### AIM OF THE EXERCISE
Each entry must be restated exactly as it appears.
** Opening DATA FOR PROCESSING block **
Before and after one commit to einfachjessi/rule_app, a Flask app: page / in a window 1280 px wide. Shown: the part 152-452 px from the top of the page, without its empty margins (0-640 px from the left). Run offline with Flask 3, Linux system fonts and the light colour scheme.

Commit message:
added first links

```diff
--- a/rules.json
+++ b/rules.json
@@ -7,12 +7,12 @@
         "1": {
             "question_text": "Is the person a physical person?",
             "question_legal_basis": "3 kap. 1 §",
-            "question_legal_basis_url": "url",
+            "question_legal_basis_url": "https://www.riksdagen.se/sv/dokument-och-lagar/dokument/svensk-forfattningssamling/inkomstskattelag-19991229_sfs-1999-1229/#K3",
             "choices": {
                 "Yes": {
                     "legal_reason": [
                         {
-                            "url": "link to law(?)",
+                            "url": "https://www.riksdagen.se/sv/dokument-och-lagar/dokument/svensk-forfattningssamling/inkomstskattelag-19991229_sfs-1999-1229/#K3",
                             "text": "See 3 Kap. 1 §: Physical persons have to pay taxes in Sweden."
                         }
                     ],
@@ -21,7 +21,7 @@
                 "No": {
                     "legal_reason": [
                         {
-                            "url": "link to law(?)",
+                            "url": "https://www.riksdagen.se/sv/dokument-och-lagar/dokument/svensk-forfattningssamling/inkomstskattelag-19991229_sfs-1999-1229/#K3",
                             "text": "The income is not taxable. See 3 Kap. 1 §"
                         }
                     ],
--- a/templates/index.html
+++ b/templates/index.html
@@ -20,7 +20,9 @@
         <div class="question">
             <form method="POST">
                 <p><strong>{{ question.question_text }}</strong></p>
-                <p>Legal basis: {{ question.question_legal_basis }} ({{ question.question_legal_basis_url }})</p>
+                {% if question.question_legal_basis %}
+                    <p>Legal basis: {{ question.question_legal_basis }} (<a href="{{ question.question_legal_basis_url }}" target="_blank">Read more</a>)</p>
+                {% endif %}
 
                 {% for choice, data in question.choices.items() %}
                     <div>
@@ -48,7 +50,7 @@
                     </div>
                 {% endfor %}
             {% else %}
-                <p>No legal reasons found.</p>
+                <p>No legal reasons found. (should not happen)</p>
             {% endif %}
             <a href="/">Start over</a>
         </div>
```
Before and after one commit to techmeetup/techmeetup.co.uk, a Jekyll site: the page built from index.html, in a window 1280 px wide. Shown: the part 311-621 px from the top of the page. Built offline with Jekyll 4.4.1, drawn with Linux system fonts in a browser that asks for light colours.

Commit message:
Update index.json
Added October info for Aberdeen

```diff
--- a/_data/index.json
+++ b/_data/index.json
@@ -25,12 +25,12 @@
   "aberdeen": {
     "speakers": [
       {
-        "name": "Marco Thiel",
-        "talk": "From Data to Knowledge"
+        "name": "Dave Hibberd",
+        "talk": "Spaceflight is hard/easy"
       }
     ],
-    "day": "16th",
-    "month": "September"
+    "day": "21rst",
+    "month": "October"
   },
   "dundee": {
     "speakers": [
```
** Closing DATA FOR PROCESSING block **
### TASK OUTPUT
Before and after one commit to einfachjessi/rule_app, a Flask app: page / in a window 1280 px wide. Shown: the part 152-452 px from the top of the page, without its empty margins (0-640 px from the left). Run offline with Flask 3, Linux system fonts and the light colour scheme.

Commit message:
added first links

```diff
--- a/rules.json
+++ b/rules.json
@@ -7,12 +7,12 @@
         "1": {
             "question_text": "Is the person a physical person?",
             "question_legal_basis": "3 kap. 1 §",
-            "question_legal_basis_url": "url",
+            "question_legal_basis_url": "https://www.riksdagen.se/sv/dokument-och-lagar/dokument/svensk-forfattningssamling/inkomstskattelag-19991229_sfs-1999-1229/#K3",
             "choices": {
                 "Yes": {
                     "legal_reason": [
                         {
-                            "url": "link to law(?)",
+                            "url": "https://www.riksdagen.se/sv/dokument-och-lagar/dokument/svensk-forfattningssamling/inkomstskattelag-19991229_sfs-1999-1229/#K3",
                             "text": "See 3 Kap. 1 §: Physical persons have to pay taxes in Sweden."
                         }
                     ],
@@ -21,7 +21,7 @@
                 "No": {
                     "legal_reason": [
                         {
-                            "url": "link to law(?)",
+                            "url": "https://www.riksdagen.se/sv/dokument-och-lagar/dokument/svensk-forfattningssamling/inkomstskattelag-19991229_sfs-1999-1229/#K3",
                             "text": "The income is not taxable. See 3 Kap. 1 §"
                         }
                     ],
--- a/templates/index.html
+++ b/templates/index.html
@@ -20,7 +20,9 @@
         <div class="question">
             <form method="POST">
                 <p><strong>{{ question.question_text }}</strong></p>
-                <p>Legal basis: {{ question.question_legal_basis }} ({{ question.question_legal_basis_url }})</p>
+                {% if question.question_legal_basis %}
+                    <p>Legal basis: {{ question.question_legal_basis }} (<a href="{{ question.question_legal_basis_url }}" target="_blank">Read more</a>)</p>
+                {% endif %}
 
                 {% for choice, data in question.choices.items() %}
                     <div>
@@ -48,7 +50,7 @@
                     </div>
                 {% endfor %}
             {% else %}
-                <p>No legal reasons found.</p>
+                <p>No legal reasons found. (should not happen)</p>
             {% endif %}
             <a href="/">Start over</a>
         </div>
```
Before and after one commit to techmeetup/techmeetup.co.uk, a Jekyll site: the page built from index.html, in a window 1280 px wide. Shown: the part 311-621 px from the top of the page. Built offline with Jekyll 4.4.1, drawn with Linux system fonts in a browser that asks for light colours.

Commit message:
Update index.json
Added October info for Aberdeen

```diff
--- a/_data/index.json
+++ b/_data/index.json
@@ -25,12 +25,12 @@
   "aberdeen": {
     "speakers": [
       {
-        "name": "Marco Thiel",
-        "talk": "From Data to Knowledge"
+        "name": "Dave Hibberd",
+        "talk": "Spaceflight is hard/easy"
       }
     ],
-    "day": "16th",
-    "month": "September"
+    "day": "21rst",
+    "month": "October"
   },
   "dundee": {
     "speakers": [
```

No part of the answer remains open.